For baby boomers, the sound of the tinkling bells of the Good Humor man were as much a part of summer as lightning bugs, roasted marshmallows on a stick, hunks of chilled red watermelon, games of hide and seek, and long, endless, drowsy afternoons.
The diminutive white trucks that coursed up and down neighborhood streets had a distinctive chocolate-coated vanilla ice cream bar on a stick, with one bite removed, painted on the side of the refrigeration compartment that kept the inventory of ice cream treats cool.
The “Good Humor men,” who were dressed in white uniforms, also wore white shirts with black bow ties and carefully creased white hats with black visors. They dispensed the vanilla ice cream bars, toasted almond bars, chocolate eclairs, strawberry shortcakes, Popsicles and chocolate cakes, which were just some of the 85 products.
At the sound of the bells, kids ran curbside with their quarters in hand and lined up to make their selection from the friendly driver who in turn made change from a dispenser worn on his belt.
Harry Burt established Good Humor in Youngstown, Ohio, during the Roaring ’20s, when he figured out a way to coat a vanilla ice cream bar with chocolate, and then inserted a stick to make it easier to eat.
Good Humor, whose territory extended west to Chicago, north to Connecticut and south to Washington, sold off its nationwide fleet of 1,200 trucks in 1978. Many were bought by former drivers who then became independent Good Humor route owners.
Baltimore’s Good Humor plant on Windsor Avenue in Northwest Baltimore, which once produced enough ice cream to fill its local fleet of 140 trucks and sate demands for its products, closed in 1984.
Rising costs and changing buying habits also factored into the company’s decision to end the operation of its trucks, according to news reports at the time.

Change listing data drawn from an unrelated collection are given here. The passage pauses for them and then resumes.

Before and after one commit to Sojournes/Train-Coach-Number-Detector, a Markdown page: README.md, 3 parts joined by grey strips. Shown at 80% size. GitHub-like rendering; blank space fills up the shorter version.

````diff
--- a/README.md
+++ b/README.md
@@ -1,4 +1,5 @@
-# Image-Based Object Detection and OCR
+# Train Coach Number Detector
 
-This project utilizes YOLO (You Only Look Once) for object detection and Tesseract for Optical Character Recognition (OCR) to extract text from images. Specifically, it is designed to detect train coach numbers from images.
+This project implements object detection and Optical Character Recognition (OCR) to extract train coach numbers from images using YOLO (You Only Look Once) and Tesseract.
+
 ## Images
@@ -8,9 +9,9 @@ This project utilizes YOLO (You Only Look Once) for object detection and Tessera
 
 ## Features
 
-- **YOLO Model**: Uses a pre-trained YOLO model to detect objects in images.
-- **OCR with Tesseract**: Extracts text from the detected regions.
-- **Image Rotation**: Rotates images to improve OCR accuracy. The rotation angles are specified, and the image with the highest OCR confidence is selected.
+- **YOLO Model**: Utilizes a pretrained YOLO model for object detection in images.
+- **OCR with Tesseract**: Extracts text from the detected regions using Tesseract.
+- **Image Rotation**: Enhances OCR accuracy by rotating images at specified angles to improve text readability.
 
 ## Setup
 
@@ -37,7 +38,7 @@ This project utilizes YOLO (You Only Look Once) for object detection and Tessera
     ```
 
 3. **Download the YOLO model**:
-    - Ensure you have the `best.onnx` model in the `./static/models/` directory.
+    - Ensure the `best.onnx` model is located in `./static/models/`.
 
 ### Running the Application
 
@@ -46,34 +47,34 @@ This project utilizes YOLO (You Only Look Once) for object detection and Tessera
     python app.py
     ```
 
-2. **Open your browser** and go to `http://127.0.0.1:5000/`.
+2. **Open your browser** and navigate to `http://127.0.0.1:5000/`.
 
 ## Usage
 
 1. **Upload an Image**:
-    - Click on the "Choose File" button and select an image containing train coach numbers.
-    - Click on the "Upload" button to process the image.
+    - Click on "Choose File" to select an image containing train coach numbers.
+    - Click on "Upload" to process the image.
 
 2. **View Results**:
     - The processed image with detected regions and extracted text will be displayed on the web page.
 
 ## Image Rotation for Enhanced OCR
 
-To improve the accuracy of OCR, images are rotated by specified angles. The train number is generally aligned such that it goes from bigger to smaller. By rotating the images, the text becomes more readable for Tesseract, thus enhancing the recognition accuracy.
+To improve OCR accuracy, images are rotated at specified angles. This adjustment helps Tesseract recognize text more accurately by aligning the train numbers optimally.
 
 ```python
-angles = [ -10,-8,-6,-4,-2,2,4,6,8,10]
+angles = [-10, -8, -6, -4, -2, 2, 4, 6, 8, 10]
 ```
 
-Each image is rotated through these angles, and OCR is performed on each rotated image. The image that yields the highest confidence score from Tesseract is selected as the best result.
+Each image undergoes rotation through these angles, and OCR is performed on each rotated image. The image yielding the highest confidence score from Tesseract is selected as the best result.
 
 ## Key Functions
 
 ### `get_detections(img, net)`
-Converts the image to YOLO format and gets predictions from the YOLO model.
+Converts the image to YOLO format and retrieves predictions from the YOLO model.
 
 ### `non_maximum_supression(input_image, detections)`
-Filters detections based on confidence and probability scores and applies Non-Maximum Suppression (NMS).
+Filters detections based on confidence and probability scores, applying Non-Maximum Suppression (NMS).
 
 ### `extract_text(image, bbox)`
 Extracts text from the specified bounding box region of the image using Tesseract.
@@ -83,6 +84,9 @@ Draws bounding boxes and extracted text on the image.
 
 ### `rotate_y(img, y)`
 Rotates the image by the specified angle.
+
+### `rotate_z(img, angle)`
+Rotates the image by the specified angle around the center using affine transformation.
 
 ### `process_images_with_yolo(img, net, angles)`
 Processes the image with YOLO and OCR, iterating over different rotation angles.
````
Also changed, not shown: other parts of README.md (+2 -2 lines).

Adding to the company’s woes in Baltimore in the 1970s, its vendors increasingly became targets of street robberies. “Vendor Robbed of Cold Cash,” reported The Baltimore Sun in 1975.